I like to think of myself as a rational person, but I’m not one. The good news is it’s not just me — or you. We are all irrational. For a long time, researchers and economists believed that humans made logical, well-considered decisions. In recent decades, however, researchers have uncovered a wide range of mental errors that derail our thinking. The articles below outline where we often go wrong and what to do about it.
5 Common Mental Errors That Sway You From Making Good Decisions: Let's talk about the mental errors that show up most frequently in our lives and break them down in easy-to-understand language. This article outlines how survivorship bias, loss aversion, the availability heuristic, anchoring, and confirmation bias sway you from making good decisions.

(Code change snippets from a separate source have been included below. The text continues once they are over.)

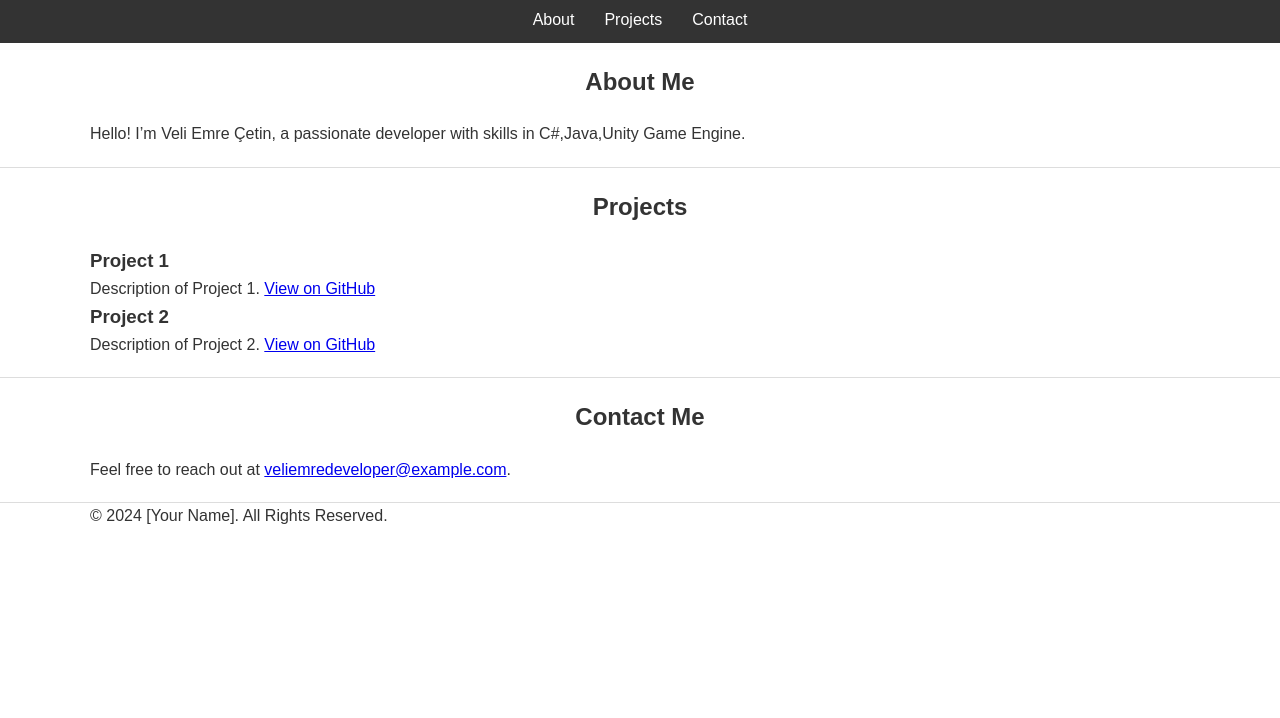
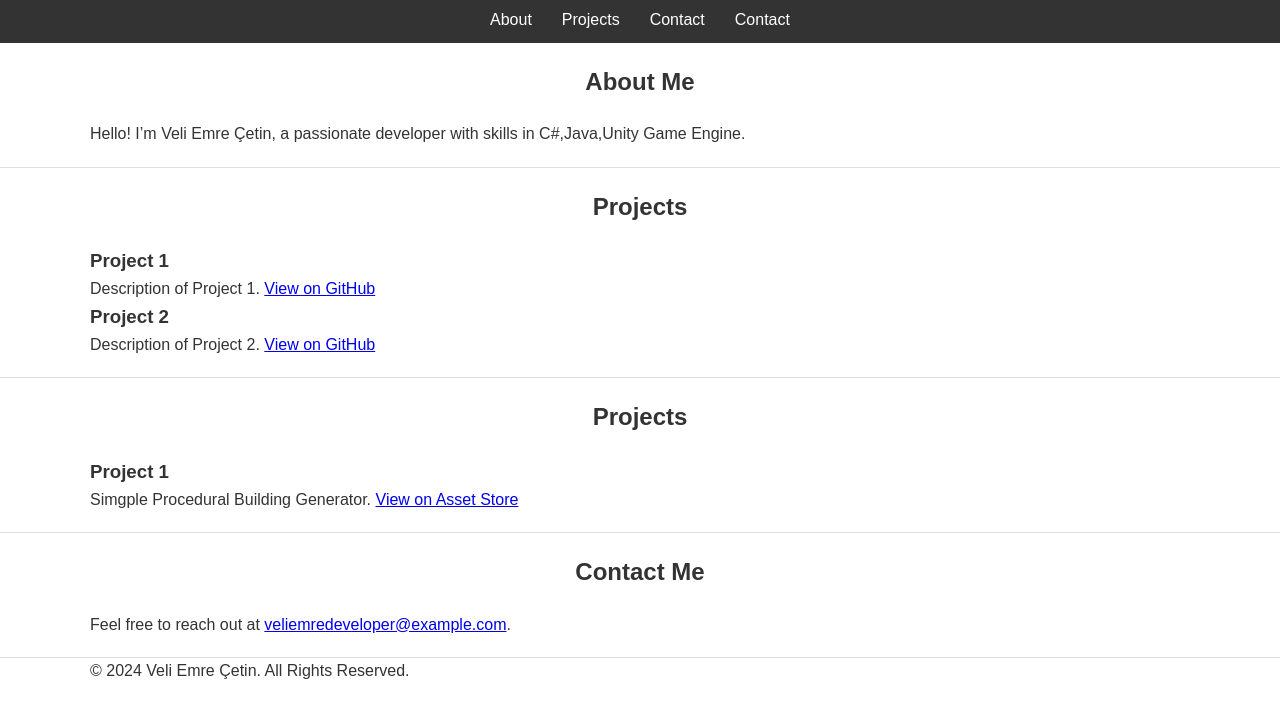
Before and after one commit to WeileeTheWeener/veliemrecetin.github.io, a plain HTML site: page index.html in a window 1280 px wide. Shown: the part 64-782 px from the top of the page. Drawn offline with Linux system fonts and the light colour scheme.

Commit message:
Update index.html

```diff
--- a/index.html
+++ b/index.html
@@ -14,6 +14,7 @@
         <ul>
           <li><a href="#about">About</a></li>
           <li><a href="#projects">Projects</a></li>
+            <li><a href="#unity assets">Contact</a></li>
           <li><a href="#contact">Contact</a></li>
         </ul>
       </nav>
@@ -41,6 +42,17 @@
         </div>
       </div>
     </section>
+      <section id="unity assets">
+      <div class="container">
+        <h2>Projects</h2>
+        <div class="project-grid">
+          <div class="project-card">
+            <h3>Project 1</h3>
+            <p>Simgple Procedural Building Generator. <a href="#">View on Asset Store</a></p>
+          </div>
+        </div>
+      </div>
+    </section>
     <section id="contact">
       <div class="container">
         <h2>Contact Me</h2>
@@ -50,7 +62,7 @@
   </main>
   <footer>
     <div class="container">
-      <p>&copy; 2024 [Your Name]. All Rights Reserved.</p>
+      <p>&copy; 2024 Veli Emre Çetin. All Rights Reserved.</p>
     </div>
   </footer>
 </body>
```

How to Spot a Common Mental Error That Leads to Misguided Thinking: Hundreds of psychology studies have proven that we tend to overestimate the importance of events we can easily recall and underestimate the importance of events we have trouble recalling. Psychologists refer to this little brain mistake as an “illusory correlation.” In this article, we talk about a simple strategy you can use to spot your hidden assumptions and prevent yourself from making an illusory correlation.
Two Harvard Professors Reveal One Reason Our Brains Love to Procrastinate: We have a tendency to care too much about our present selves and not enough about our future selves. If you want to beat procrastination and make better long-term choices, then you have to find a way to make your present self act in the best interest of your future self. This article breaks down three simple ways to do just that.